§ Task directions: Return the lines below that contain "className".

** Supplied entries follows **

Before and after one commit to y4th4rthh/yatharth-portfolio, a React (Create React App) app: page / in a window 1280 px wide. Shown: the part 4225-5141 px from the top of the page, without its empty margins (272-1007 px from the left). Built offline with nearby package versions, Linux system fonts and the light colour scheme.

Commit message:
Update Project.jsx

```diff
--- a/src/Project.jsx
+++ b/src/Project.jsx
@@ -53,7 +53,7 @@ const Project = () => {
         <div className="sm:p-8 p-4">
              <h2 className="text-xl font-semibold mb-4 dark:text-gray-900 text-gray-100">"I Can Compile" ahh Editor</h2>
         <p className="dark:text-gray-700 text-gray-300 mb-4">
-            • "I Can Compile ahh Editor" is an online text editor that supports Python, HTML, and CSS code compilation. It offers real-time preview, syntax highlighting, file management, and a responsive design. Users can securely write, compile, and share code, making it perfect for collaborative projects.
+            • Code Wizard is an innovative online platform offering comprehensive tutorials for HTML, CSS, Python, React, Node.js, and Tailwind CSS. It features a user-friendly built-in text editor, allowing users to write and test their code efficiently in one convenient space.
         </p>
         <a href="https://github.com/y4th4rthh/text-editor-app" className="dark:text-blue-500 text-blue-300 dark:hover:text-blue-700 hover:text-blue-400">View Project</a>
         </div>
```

** End of Supplied entries **

§ Task answer:
         <div className="sm:p-8 p-4">
              <h2 className="text-xl font-semibold mb-4 dark:text-gray-900 text-gray-100">"I Can Compile" ahh Editor</h2>
         <p className="dark:text-gray-700 text-gray-300 mb-4">
         <a href="https://github.com/y4th4rthh/text-editor-app" className="dark:text-blue-500 text-blue-300 dark:hover:text-blue-700 hover:text-blue-400">View Project</a>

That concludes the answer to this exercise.